The problem
Set the records down once more so that they match the source word for word.

**********

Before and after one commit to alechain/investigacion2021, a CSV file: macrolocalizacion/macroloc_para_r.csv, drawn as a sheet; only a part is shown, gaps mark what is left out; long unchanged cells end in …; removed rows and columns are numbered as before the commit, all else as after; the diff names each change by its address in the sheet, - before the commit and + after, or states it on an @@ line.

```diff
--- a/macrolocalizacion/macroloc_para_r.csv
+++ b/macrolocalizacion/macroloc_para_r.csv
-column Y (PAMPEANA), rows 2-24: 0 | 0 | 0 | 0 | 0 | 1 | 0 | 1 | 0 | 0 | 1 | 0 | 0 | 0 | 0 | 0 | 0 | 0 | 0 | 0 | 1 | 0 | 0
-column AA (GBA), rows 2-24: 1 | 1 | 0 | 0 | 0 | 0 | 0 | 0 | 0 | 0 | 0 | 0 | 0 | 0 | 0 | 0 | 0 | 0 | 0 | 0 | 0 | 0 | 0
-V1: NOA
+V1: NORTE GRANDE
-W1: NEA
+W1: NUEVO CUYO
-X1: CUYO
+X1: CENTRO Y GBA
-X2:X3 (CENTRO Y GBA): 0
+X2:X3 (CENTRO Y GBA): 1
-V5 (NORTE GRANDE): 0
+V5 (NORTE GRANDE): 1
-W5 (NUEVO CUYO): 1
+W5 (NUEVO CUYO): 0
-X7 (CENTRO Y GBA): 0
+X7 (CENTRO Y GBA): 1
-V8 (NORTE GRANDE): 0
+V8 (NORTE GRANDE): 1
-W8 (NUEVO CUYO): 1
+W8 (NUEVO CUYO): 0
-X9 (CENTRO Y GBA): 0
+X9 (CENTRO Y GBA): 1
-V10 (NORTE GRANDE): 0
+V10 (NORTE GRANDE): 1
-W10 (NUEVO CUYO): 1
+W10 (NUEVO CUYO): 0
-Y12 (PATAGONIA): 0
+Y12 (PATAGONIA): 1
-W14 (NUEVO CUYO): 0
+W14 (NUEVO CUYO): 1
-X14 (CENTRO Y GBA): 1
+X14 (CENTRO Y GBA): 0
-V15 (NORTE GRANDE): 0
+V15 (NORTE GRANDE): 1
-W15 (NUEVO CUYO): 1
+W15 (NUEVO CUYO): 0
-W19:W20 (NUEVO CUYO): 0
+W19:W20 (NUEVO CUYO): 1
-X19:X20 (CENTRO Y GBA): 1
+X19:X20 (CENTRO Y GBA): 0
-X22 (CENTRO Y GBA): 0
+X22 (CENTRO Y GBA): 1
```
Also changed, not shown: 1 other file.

**********

Task solution
Before and after one commit to alechain/investigacion2021, a CSV file: macrolocalizacion/macroloc_para_r.csv, drawn as a sheet; only a part is shown, gaps mark what is left out; long unchanged cells end in …; removed rows and columns are numbered as before the commit, all else as after; the diff names each change by its address in the sheet, - before the commit and + after, or states it on an @@ line.

```diff
--- a/macrolocalizacion/macroloc_para_r.csv
+++ b/macrolocalizacion/macroloc_para_r.csv
-column Y (PAMPEANA), rows 2-24: 0 | 0 | 0 | 0 | 0 | 1 | 0 | 1 | 0 | 0 | 1 | 0 | 0 | 0 | 0 | 0 | 0 | 0 | 0 | 0 | 1 | 0 | 0
-column AA (GBA), rows 2-24: 1 | 1 | 0 | 0 | 0 | 0 | 0 | 0 | 0 | 0 | 0 | 0 | 0 | 0 | 0 | 0 | 0 | 0 | 0 | 0 | 0 | 0 | 0
-V1: NOA
+V1: NORTE GRANDE
-W1: NEA
+W1: NUEVO CUYO
-X1: CUYO
+X1: CENTRO Y GBA
-X2:X3 (CENTRO Y GBA): 0
+X2:X3 (CENTRO Y GBA): 1
-V5 (NORTE GRANDE): 0
+V5 (NORTE GRANDE): 1
-W5 (NUEVO CUYO): 1
+W5 (NUEVO CUYO): 0
-X7 (CENTRO Y GBA): 0
+X7 (CENTRO Y GBA): 1
-V8 (NORTE GRANDE): 0
+V8 (NORTE GRANDE): 1
-W8 (NUEVO CUYO): 1
+W8 (NUEVO CUYO): 0
-X9 (CENTRO Y GBA): 0
+X9 (CENTRO Y GBA): 1
-V10 (NORTE GRANDE): 0
+V10 (NORTE GRANDE): 1
-W10 (NUEVO CUYO): 1
+W10 (NUEVO CUYO): 0
-Y12 (PATAGONIA): 0
+Y12 (PATAGONIA): 1
-W14 (NUEVO CUYO): 0
+W14 (NUEVO CUYO): 1
-X14 (CENTRO Y GBA): 1
+X14 (CENTRO Y GBA): 0
-V15 (NORTE GRANDE): 0
+V15 (NORTE GRANDE): 1
-W15 (NUEVO CUYO): 1
+W15 (NUEVO CUYO): 0
-W19:W20 (NUEVO CUYO): 0
+W19:W20 (NUEVO CUYO): 1
-X19:X20 (CENTRO Y GBA): 1
+X19:X20 (CENTRO Y GBA): 0
-X22 (CENTRO Y GBA): 0
+X22 (CENTRO Y GBA): 1
```
Also changed, not shown: 1 other file.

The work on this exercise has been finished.